T.S. is a boy prodigy whose special scientific talents go unappreciated on the Montana ranch where he lives. One day T.S. is contacted about his perpetual motion machine by the Smithsonian Institution. Blissfully unaware that the brilliant inventor is only ten years old, the museum invites him to Washington. T.S. steals out one night to undertake the journey alone.
While Sandra's been away, upper-management have realised that the work can be achieved without her, so now they want to fire her and make everyone else work a bit harder, with a 1,000-euro bonus as a sweetener. Desperately, Sandra forces her duplicitous staff rep… to institute a vote – do they want their bonus or their colleague Sandra?

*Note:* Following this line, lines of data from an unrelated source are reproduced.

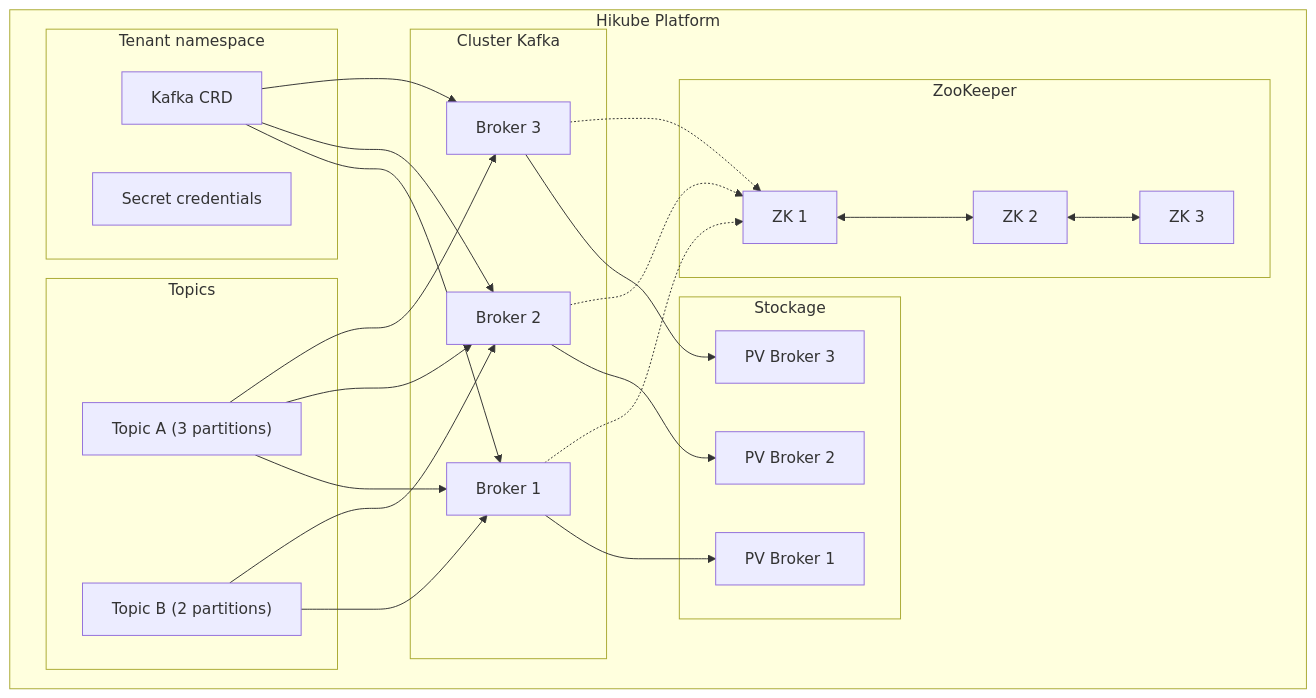
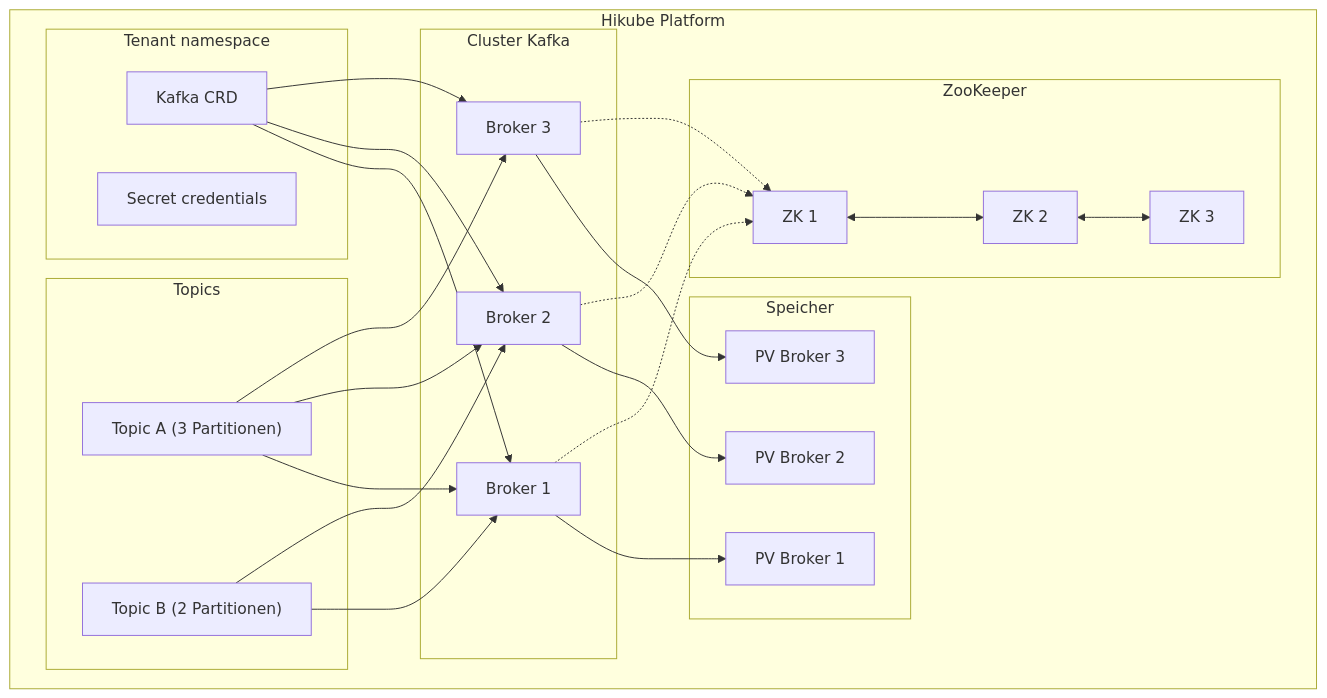
Before and after one commit to HidoraSwiss/hikube-public-doc: the first of 2 diagrams in i18n/de/docusaurus-plugin-content-docs/current/services/messaging/kafka/concepts.md, drawn with Mermaid. The commit also changed other lines of this file and 121 other files, not shown here.

````diff
--- a/i18n/de/docusaurus-plugin-content-docs/current/services/messaging/kafka/concepts.md
+++ b/i18n/de/docusaurus-plugin-content-docs/current/services/messaging/kafka/concepts.md
@@ -12,49 +12,49 @@
 ```mermaid
 graph TB
     subgraph "Hikube Platform"
         subgraph "Tenant namespace"
             CR[Kafka CRD]
             SEC[Secret credentials]
         end
 
         subgraph "Cluster Kafka"
             B1[Broker 1]
             B2[Broker 2]
             B3[Broker 3]
         end
 
         subgraph "ZooKeeper"
             Z1[ZK 1]
             Z2[ZK 2]
             Z3[ZK 3]
         end
 
         subgraph "Topics"
-            T1["Topic A (3 partitions)"]
-            T2["Topic B (2 partitions)"]
+            T1["Topic A (3 Partitionen)"]
+            T2["Topic B (2 Partitionen)"]
         end
 
-        subgraph "Stockage"
+        subgraph "Speicher"
             PV1[PV Broker 1]
             PV2[PV Broker 2]
             PV3[PV Broker 3]
         end
     end
 
     CR --> B1
     CR --> B2
     CR --> B3
     B1 --> PV1
     B2 --> PV2
     B3 --> PV3
     Z1 <--> Z2
     Z2 <--> Z3
     B1 -.-> Z1
     B2 -.-> Z1
     B3 -.-> Z1
     T1 --> B1
     T1 --> B2
     T1 --> B3
     T2 --> B1
     T2 --> B2
 ```
````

A dramatic portrait of writer Violette Leduc. Leduc struggled for years before achieving success in 1964 with her intrepidly honest memoir La Bâtarde. We follow Leduc from tough times as a wartime black marketeer to her acceptance by the literary avant-garde of postwar Paris.
Richard Nunns has been a primary figure in retrieving taonga pūoro, the traditional instruments of the Māori, from the silence of the museum. Archivist, researcher, composer and performer, he has worked – first with the late Hirini Melbourne, and here with Horomona Horo – to reinstate lost performance traditions.
In a school lunch-room in Stockholm, 1982, two perfectly-coiffed blondes tell Bobo and Klara that punk is dead. Our heroes immediately cut school and form their own punk band – if only to wrest control of the practice room from the popular older boys’ group Iron Fist.
The career-imploding misadventures of former IMF chief (and presumptive French presidential candidate) Dominique Strauss-Kahn get filtered through the uniquely lurid prism of director Abel Ferrara in Welcome to New York, a bluntly powerful provocation that begins as a kind of tabloid melodrama and gradually evolves into a fraught study of addiction, narcissism and the lava flow of capitalist privilege.
Violence, offensive language and sex scenes
Writer-director Damián Szifrón single-handedly resurrects the portmanteau film, telling six blackly comic tales in which contemporary characters vent their frustrations in fabulous revenge plots and spectacular meltdowns. Beware the reviews: they’re fantastic, but they give away some of Szifrón’s most niftily delivered narrative bombshells.
Offensive language, content that may disturb
An ageing actor has retired to run a hotel. He is also landlord to poor, resentful tenants. When a boy busts his car window with a stone, the fissures spread through his life, his family (wife, sister) and even, existentially, his sense of self.
Drug use, sex scenes
The film spans 20 years, from Saint Laurent’s arrival at Dior, a fashion house he would go on to direct when barely 21 years old, to the founding of his own YSL label; from dazzling inspiration to the debilitating strain of designing four collections a year.